She heard screams, then shots. She felt a surge of adrenaline die on impact within her. Sound like that were commonplace, and once you realized that they didn’t concern you, you went on with your business. Living on the streets taught Cindy that TV violence didn’t do much to make you immune to the real thing. Actually living through it, time and time again, that was what made you immune.

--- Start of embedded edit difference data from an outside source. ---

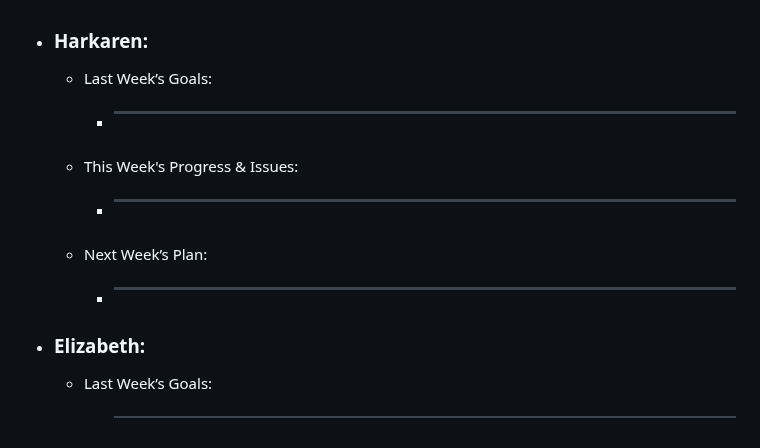
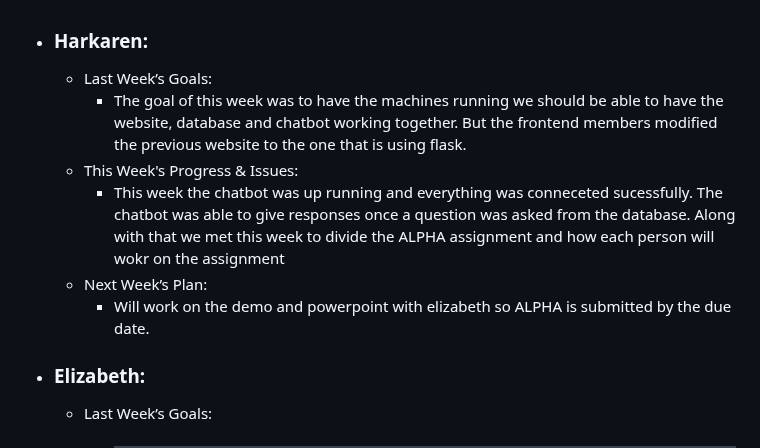
Before and after one commit to Gabi-Gindoff/PITA-repository, a Markdown page: Weekly-Reports/Week8-Nov8.md, the part around the change. GitHub-like rendering.

```diff
--- a/Weekly-Reports/Week8-Nov8.md
+++ b/Weekly-Reports/Week8-Nov8.md
@@ -33,11 +33,11 @@
 
   - ### Harkaren:
       - Last Week’s Goals:
-          - _____________________________________
+          - The goal of this week was to have the machines running we should be able to have the website, database and chatbot working together. But the frontend members modified the previous website to the one that is using flask.
       - This Week's Progress & Issues:
-          -  ________________________________________________________________
+          -  This week the chatbot was up running and everything was conneceted sucessfully. The chatbot was able to give responses once a question was asked from the database. Along with that we met this week to divide the ALPHA assignment and how each person will wokr on the assignment
       - Next Week’s Plan:
-          -  ________________________________________________________________
+          -  Will work on the demo and powerpoint with elizabeth so ALPHA is submitted by the due date.
 
   - ### Elizabeth:
       - Last Week’s Goals:
```
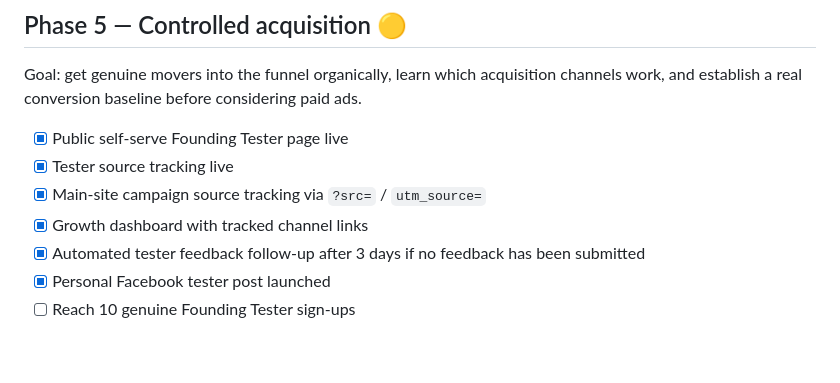
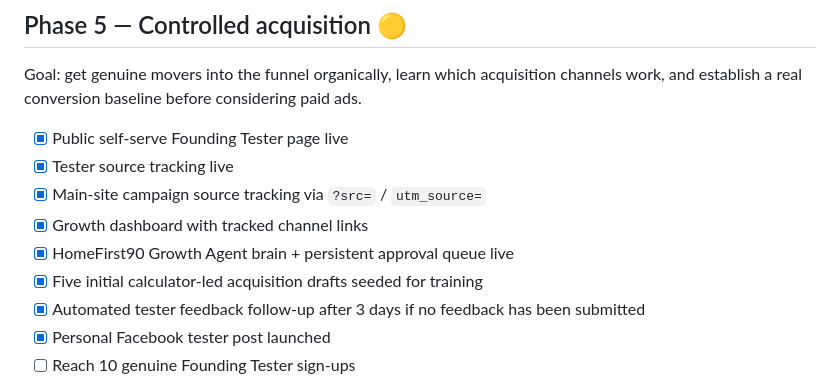
Before and after one commit to paulmcdonagh001-png/homefirst90, a Markdown page: LAUNCH_CHECKLIST.md, the part around the change. GitHub-like rendering; blank space fills up the shorter version.

Commit message:
Record HomeFirst90 Growth Agent V1 in launch checklist

```diff
--- a/LAUNCH_CHECKLIST.md
+++ b/LAUNCH_CHECKLIST.md
@@ -86,6 +86,8 @@ Goal: get genuine movers into the funnel organically, learn which acquisition ch
 - [x] Tester source tracking live
 - [x] Main-site campaign source tracking via `?src=` / `utm_source=`
 - [x] Growth dashboard with tracked channel links
+- [x] HomeFirst90 Growth Agent brain + persistent approval queue live
+- [x] Five initial calculator-led acquisition drafts seeded for training
 - [x] Automated tester feedback follow-up after 3 days if no feedback has been submitted
 - [x] Personal Facebook tester post launched
 - [ ] Reach 10 genuine Founding Tester sign-ups
```
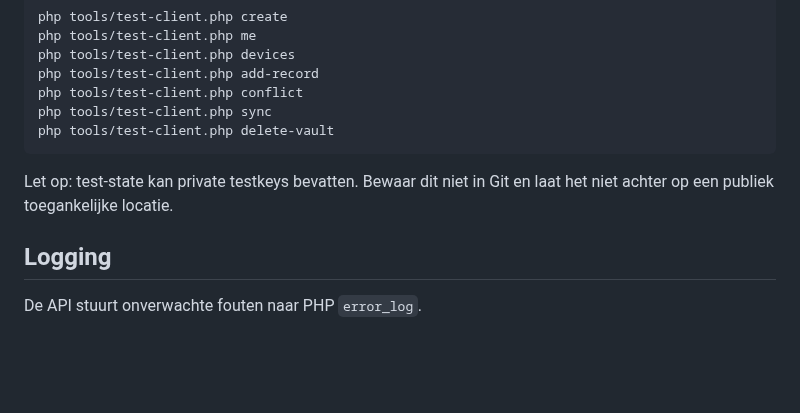
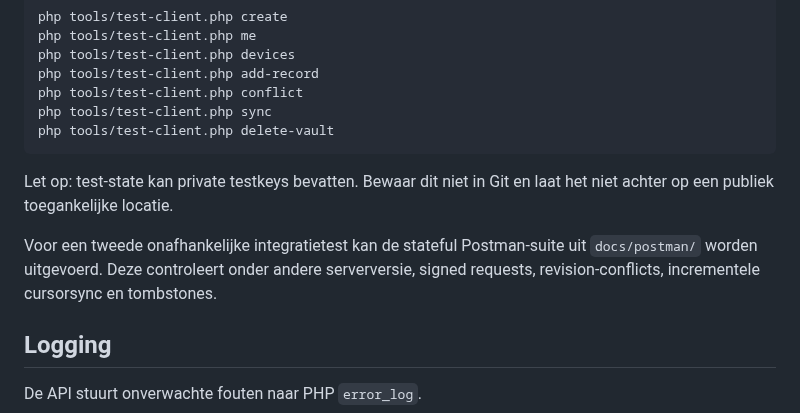
Before and after one commit to basd82/Activiteitenweger-api, a Markdown page: docs/DEPLOYMENT.md, the part around the change. GitHub-like rendering; blank space fills up the shorter version.

Commit message:
Mention Postman integration validation

```diff
--- a/docs/DEPLOYMENT.md
+++ b/docs/DEPLOYMENT.md
@@ -170,6 +170,8 @@ php tools/test-client.php delete-vault
 
 Let op: test-state kan private testkeys bevatten. Bewaar dit niet in Git en laat het niet achter op een publiek toegankelijke locatie.
 
+Voor een tweede onafhankelijke integratietest kan de stateful Postman-suite uit `docs/postman/` worden uitgevoerd. Deze controleert onder andere serverversie, signed requests, revision-conflicts, incrementele cursorsync en tombstones.
+
 ## Logging
 
 De API stuurt onverwachte fouten naar PHP `error_log`.
```
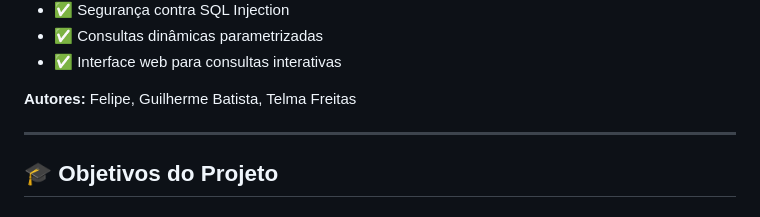
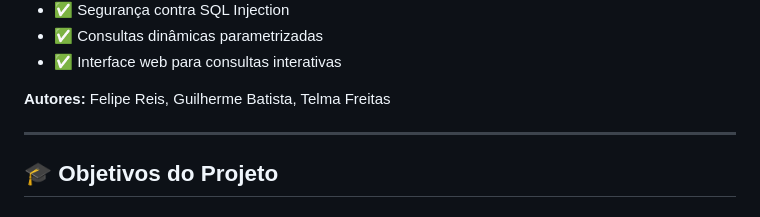
Before and after one commit to GuilhermeKotchergenko/DatabaseProject_PortugalPublicContracts2024, a Markdown page: README.md, the part around the change. Drawn GitHub-style.

Commit message:
Correct author name in README.md

```diff
--- a/README.md
+++ b/README.md
@@ -30,7 +30,7 @@ Uma aplicação educacional que demonstra:
 - ✅ Consultas dinâmicas parametrizadas
 - ✅ Interface web para consultas interativas
 
-**Autores:** Felipe, Guilherme Batista, Telma Freitas
+**Autores:** Felipe Reis, Guilherme Batista, Telma Freitas
 
 ---
 
```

A stumbling figure appeared far ahead. He seemed like a drunkard, but he looked vaguely familiar. He moved aimlessly as though he had no conception of where he was or where he was going. Cindy froze, wondering if somehow the shots she’d heard just before had something to do with the figure ahead. A motorcycle turned onto the road and she watched in chilled horror as the man stepped into its path. She screamed, and the man whipped toward her, falling down and away from what was his intended death messenger. The bike screamed by, not even pausing to see if damage had been inflicted, its driver a faceless mask that had nothing but a dark helmet visor where the humanity of his eyes should have been. Cindy watched as the apocalyptic image came at her, turned its ungodly head to her as it went by, and she wondered if it was her life that had been frozen, spent up she almost welcomed the relief, but he passed her by, and she felt dejected, so useless that even death would reject her. A man was dying. She saw the images reflected in the moonlight from a far distance. They were shadows. A slit was held in the hand of one as he brought upon the other. His victim fell as the assailant kneeled next to him, his arm with the slit moving back and forth in an arc that held a deathly rhythm. Cindy swallowed her fear rising within her as she backed away, instinctively knowing that, for the second time in month, she was a witness to murder. Silently she crept closer, hoping to get a better view without being caught and also wondering why in the same breath why she wasn’t running for her life. As he approached more closely, the predator seemed to take on more familiar countenance. She had seen him before. And as she stood transfixed, she also knew from where.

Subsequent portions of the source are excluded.